=== Section Start ===

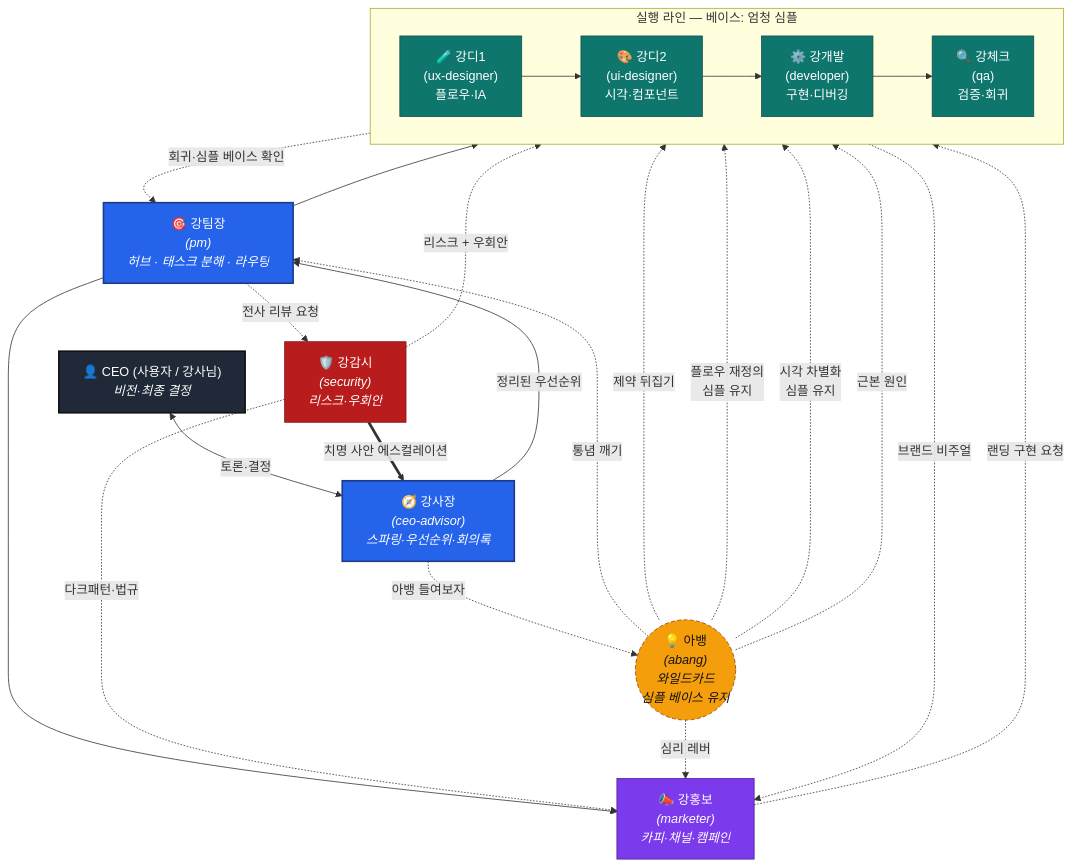
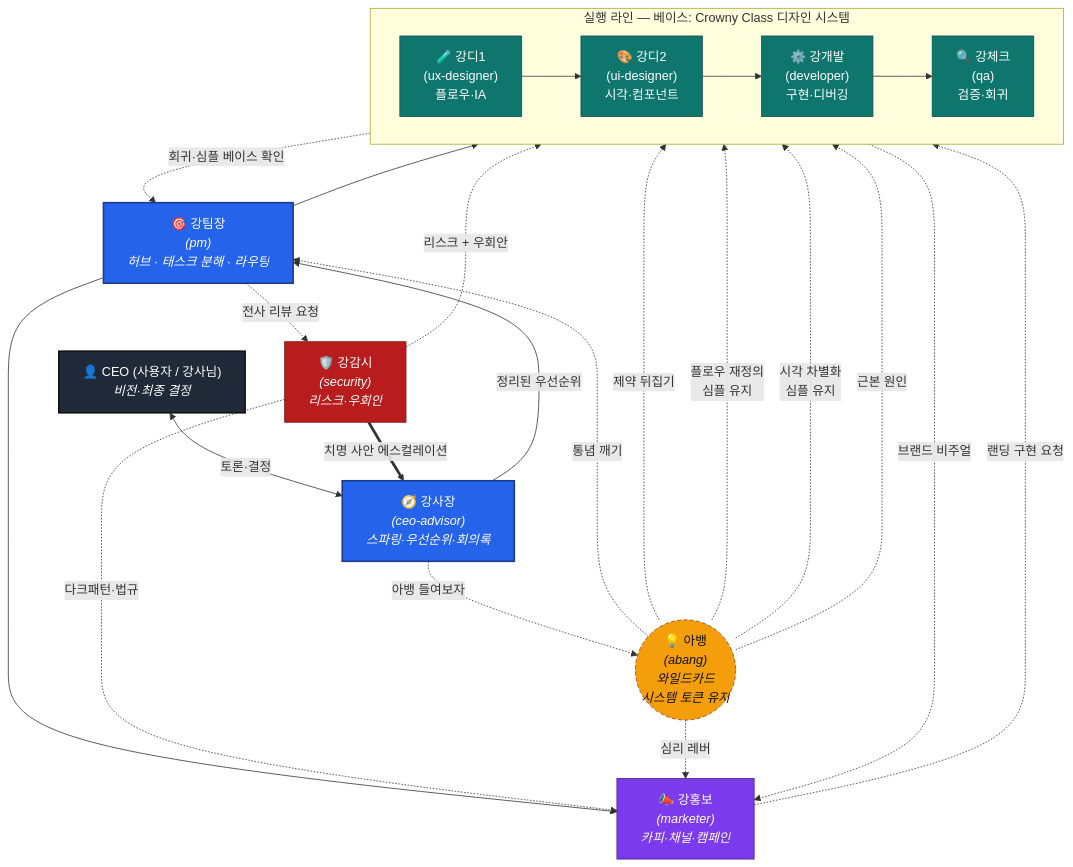
Before and after one commit to 1215kkm/Ai_Team: the first of 2 diagrams in docs/role-architecture.md, drawn with Mermaid. The commit also changed other lines of this file and 9 other files, not shown here.

````diff
--- a/docs/role-architecture.md
+++ b/docs/role-architecture.md
@@ -30,60 +30,60 @@
 ```mermaid
 flowchart TB
     CEO["👤 CEO (사용자 / 강사님)<br/><i>비전·최종 결정</i>"]
 
     BOSS["🧭 강사장<br/><i>(ceo-advisor)<br/>스파링·우선순위·회의록</i>"]
 
     PM["🎯 강팀장<br/><i>(pm)<br/>허브 · 태스크 분해 · 라우팅</i>"]
 
-    subgraph EXEC["실행 라인 — 베이스: 엄청 심플"]
+    subgraph EXEC["실행 라인 — 베이스: Crowny Class 디자인 시스템"]
         direction LR
         UX["🧪 강디1<br/>(ux-designer)<br/>플로우·IA"]
         UI["🎨 강디2<br/>(ui-designer)<br/>시각·컴포넌트"]
         DEV["⚙️ 강개발<br/>(developer)<br/>구현·디버깅"]
         QA["🔍 강체크<br/>(qa)<br/>검증·회귀"]
     end
 
     MKT["📣 강홍보<br/><i>(marketer)<br/>카피·채널·캠페인</i>"]
     SEC["🛡️ 강감시<br/><i>(security)<br/>리스크·우회안</i>"]
-    ABANG(("💡 아뱅<br/><i>(abang)<br/>와일드카드<br/>심플 베이스 유지</i>"))
+    ABANG(("💡 아뱅<br/><i>(abang)<br/>와일드카드<br/>시스템 토큰 유지</i>"))
 
     CEO <-->|토론·결정| BOSS
     BOSS -->|정리된 우선순위| PM
 
     PM --> UX
     UX --> UI
     UI --> DEV
     DEV --> QA
     QA -.회귀·심플 베이스 확인.-> PM
 
     PM --> MKT
     UI -.브랜드 비주얼.-> MKT
     MKT -.랜딩 구현 요청.-> DEV
 
     PM -.전사 리뷰 요청.-> SEC
     SEC -.리스크 + 우회안.-> DEV
     SEC -.다크패턴·법규.-> MKT
     SEC ==치명 사안 에스컬레이션==> BOSS
 
     ABANG -.통념 깨기.-> PM
     ABANG -.심리 레버.-> MKT
     ABANG -.제약 뒤집기.-> DEV
     ABANG -.플로우 재정의<br/>심플 유지.-> UX
     ABANG -.시각 차별화<br/>심플 유지.-> UI
     ABANG -.근본 원인.-> QA
     BOSS -.아뱅 들여보자.-> ABANG
 
     classDef ceo fill:#1f2937,stroke:#111,color:#fff,stroke-width:2px
     classDef hub fill:#2563eb,stroke:#1e3a8a,color:#fff,stroke-width:2px
     classDef exec fill:#0f766e,stroke:#134e4a,color:#fff
     classDef support fill:#7c3aed,stroke:#4c1d95,color:#fff
     classDef guard fill:#b91c1c,stroke:#7f1d1d,color:#fff
     classDef wild fill:#f59e0b,stroke:#92400e,color:#111,stroke-dasharray: 5 3
 
     class CEO ceo
     class BOSS,PM hub
     class UX,UI,DEV,QA exec
     class MKT support
     class SEC guard
     class ABANG wild
 ```
````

=== Section End ===

## Requirement
Say how many lines contain "classDef" in the material above; the number is the whole answer.

## Answer to this task
6